Title

Cross-Cultural Associations of COVID-19 Knowledge and Psychological Distress

Academic Level at Time of Presentation

Graduate

Major

Experimental Psychology

List all Project Mentors & Advisor(s)

Dr. Esther Malm

Presentation Format

Oral Presentation

Abstract/Description

The psychological effects of the COVID-19 pandemic has been the subject of much research since the beginning of the outbreak. Research suggests that the prevalence of anxiety and depressive disorders have increased significantly during the pandemic (Ettman et al., 2020; Santabárbara et al., 2020), and individuals who are more knowledgeable about the pandemic are more likely to be psychologically distressed (Saravanan et al., 2020). This study examined if there were cross-cultural differences in these patterns. Although past research has indicated that the prevalence of psychological disorders differs cross-culturally (Asnaani et al., 2010), international differences in the influence of COVID-19 knowledge on psychological distress have not been examined.

Therefore, the current study examined if there were cross-cultural differences in the relationship between COVID-19 knowledge and psychological symptoms. Participants were sampled from the US (N=265; Mage=37.13; SDage=12.40; 61.9% Male; 75.5% Caucasian), Norway (N=99; 46.5% 18-25 years old; 55.6% Male), and Ghana (N=418; 51.2% 18-25 years old; 59% Male), who participated in online and paper surveys (Ghana only). Participants indicated the extent to which they were knowledgeable in six areas related to COVID-19 (e.g., “Symptoms of COVID-19”), and the extent to which they had experienced somatic, anxiety, and depressive symptoms over the past three months. The three countries were dummy coded and moderation analyses were conducted to determine if there were significant interactions between country and COVID-19 knowledge in predicting psychological symptoms. Results indicated a significant interaction between COVID-19 knowledge and depressive symptoms only, when comparing US with Norway and Ghana with Norway.

Spring Scholars Week 2021 Event

Psychology: Completed Projects

This document is currently not available here.

Share

COinS
 

Cross-Cultural Associations of COVID-19 Knowledge and Psychological Distress

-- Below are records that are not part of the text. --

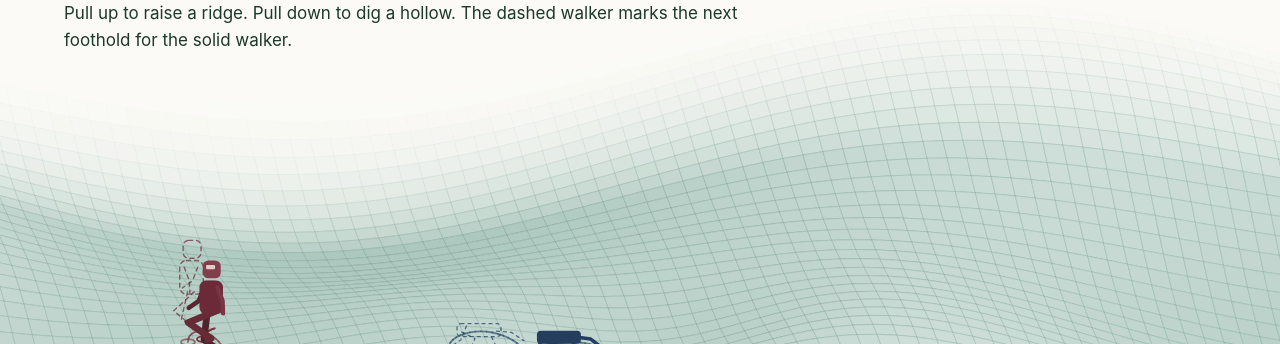
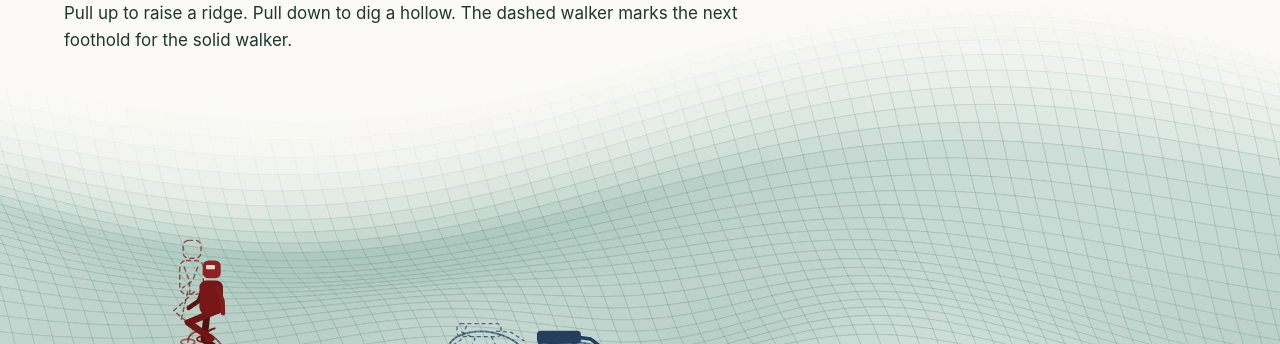
Before and after one commit to thomaslee6710/thomaslee6710.github.io, a plain HTML site: page index.html in a window 1280 px wide. Shown: the part 456-800 px from the top of the page. Drawn offline with Linux system fonts and the light colour scheme; animation ran at ten frames a second.

Commit message:
Shift humanoid palette from burgundy to deep red

```diff
--- a/index.html
+++ b/index.html
@@ -1,5 +1,5 @@
 <!doctype html>
-<html lang="en"><head><meta charset="utf-8"><meta name="viewport" content="width=device-width,initial-scale=1"><meta name="description" content="Thomas Chun Fai Lee studies world models and control at Carnegie Mellon University."><title>Thomas Chun Fai Lee</title><link rel="stylesheet" href="style.css?v=foot3"><script src="scene.js?v=burgundy-navy" defer></script><style>
+<html lang="en"><head><meta charset="utf-8"><meta name="viewport" content="width=device-width,initial-scale=1"><meta name="description" content="Thomas Chun Fai Lee studies world models and control at Carnegie Mellon University."><title>Thomas Chun Fai Lee</title><link rel="stylesheet" href="style.css?v=foot3"><script src="scene.js?v=deep-red" defer></script><style>
 .profile-text{container-type:inline-size}
 .profile h1{font-size:clamp(20px,8.6cqw,62px);white-space:nowrap;line-height:1.15}
 .home{background:#fbfaf6;color:#1d392a}
--- a/scene.js
+++ b/scene.js
@@ -155,7 +155,7 @@ function body(px,hip,feet,ghost){
   if(ghost)ctx.setLineDash([4,4]);
   function limb(points,ink,weight){
     ctx.beginPath();points.forEach(([x,y],i)=>i?ctx.lineTo(x,y):ctx.moveTo(x,y));
-    ctx.strokeStyle=ghost?"rgba(108,41,56,.7)":ink;ctx.lineWidth=ghost?1.4:weight*s;ctx.stroke();
+    ctx.strokeStyle=ghost?"rgba(118,22,22,.7)":ink;ctx.lineWidth=ghost?1.4:weight*s;ctx.stroke();
   }
   function plate(x,y,w,h,r,color){
     ctx.beginPath();ctx.roundRect(x,y,w,h,r);if(ghost)ctx.stroke();else{ctx.fillStyle=color;ctx.fill();}
@@ -176,7 +176,7 @@ function body(px,hip,feet,ghost){
     const shin=Math.atan2(facing*(ankle[0]-knee[0]),ankle[1]-knee[1]);
     const flex=clamp(thigh-shin,.16,2.15);
     const foot=[limitedKnee[0]+facing*segment*Math.sin(thigh-flex),limitedKnee[1]+segment*Math.cos(thigh-flex)];
-    limb([[hx,hy],limitedKnee,foot,[foot[0]+dir*8*s,foot[1]+s]],i?"#672b36":"#50242e",6);
+    limb([[hx,hy],limitedKnee,foot,[foot[0]+dir*8*s,foot[1]+s]],i?"#711414":"#4d1111",6);
   });
   function arm(near){
     const sideOfTorso=near?1:-1;
@@ -187,12 +187,12 @@ function body(px,hip,feet,ghost){
     const forearm=upper+.32+.44*Math.max(0,cycle);
     const elbow=[shoulder[0]+facing*Math.sin(upper)*13*s,shoulder[1]+Math.cos(upper)*13*s];
     const wrist=[elbow[0]+facing*Math.sin(forearm)*11*s,elbow[1]+Math.cos(forearm)*11*s];
-    limb([shoulder,elbow,wrist],near?"#783543":"#582732",4);
+    limb([shoulder,elbow,wrist],near?"#821b1b":"#591212",4);
   }
   arm(false);
-  plate(px-10*s,hip-28*s,21*s,30*s,6*s,"#6c2938");
-  plate(px-7*s,hip-46*s,16*s,16*s,5*s,"#80404b");
-  if(!ghost)plate(px+(-3+3*dir)*s,hip-42*s,8*s,4*s,1,"#e8c9ca");
+  plate(px-10*s,hip-28*s,21*s,30*s,6*s,"#761616");
+  plate(px-7*s,hip-46*s,16*s,16*s,5*s,"#8b2323");
+  if(!ghost)plate(px+(-3+3*dir)*s,hip-42*s,8*s,4*s,1,"#e7d9cf");
   arm(true);
   ctx.restore();
 }
@@ -298,7 +298,7 @@ function drawQuadruped(predictive=false){
   if(predictive)ctx.stroke();else{ctx.fillStyle="#253e5d";ctx.fill();}
   ctx.restore();
 }
-function drawEffortLines(a,centerY,spread,color="#783543"){
+function drawEffortLines(a,centerY,spread,color="#821b1b"){
   const p=route(a),ahead=route(a+.09);
   const rise=terrainDepth(p.x,p.y)-terrainDepth(ahead.x,ahead.y);
   if(obstacleEffort(a)<.16||Math.abs(rise)<.018)return;
@@ -342,8 +342,8 @@ function draw(){
   ctx.save();
   // Render only the remaining swing, from the lifted foot to touchdown.
   // The stance leg's next swing starts after the current leg touches down.
-  drawSwing(planted,nextTarget,0,"rgba(120,53,67,.65)");
-  drawSwing(trailing,target,robot.phase,"#783543");
+  drawSwing(planted,nextTarget,0,"rgba(130,27,27,.65)");
+  drawSwing(trailing,target,robot.phase,"#821b1b");
   visibleBody(preview.x,preview.y,fy-legLength,ghostFeet,true);
   drawQuadruped(true);
   drawQuadruped();
```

The psychological effects of the COVID-19 pandemic has been the subject of much research since the beginning of the outbreak. Research suggests that the prevalence of anxiety and depressive disorders have increased significantly during the pandemic (Ettman et al., 2020; Santabárbara et al., 2020), and individuals who are more knowledgeable about the pandemic are more likely to be psychologically distressed (Saravanan et al., 2020). This study examined if there were cross-cultural differences in these patterns. Although past research has indicated that the prevalence of psychological disorders differs cross-culturally (Asnaani et al., 2010), international differences in the influence of COVID-19 knowledge on psychological distress have not been examined.

Therefore, the current study examined if there were cross-cultural differences in the relationship between COVID-19 knowledge and psychological symptoms. Participants were sampled from the US (N=265; Mage=37.13; SDage=12.40; 61.9% Male; 75.5% Caucasian), Norway (N=99; 46.5% 18-25 years old; 55.6% Male), and Ghana (N=418; 51.2% 18-25 years old; 59% Male), who participated in online and paper surveys (Ghana only). Participants indicated the extent to which they were knowledgeable in six areas related to COVID-19 (e.g., “Symptoms of COVID-19”), and the extent to which they had experienced somatic, anxiety, and depressive symptoms over the past three months. The three countries were dummy coded and moderation analyses were conducted to determine if there were significant interactions between country and COVID-19 knowledge in predicting psychological symptoms. Results indicated a significant interaction between COVID-19 knowledge and depressive symptoms only, when comparing US with Norway and Ghana with Norway.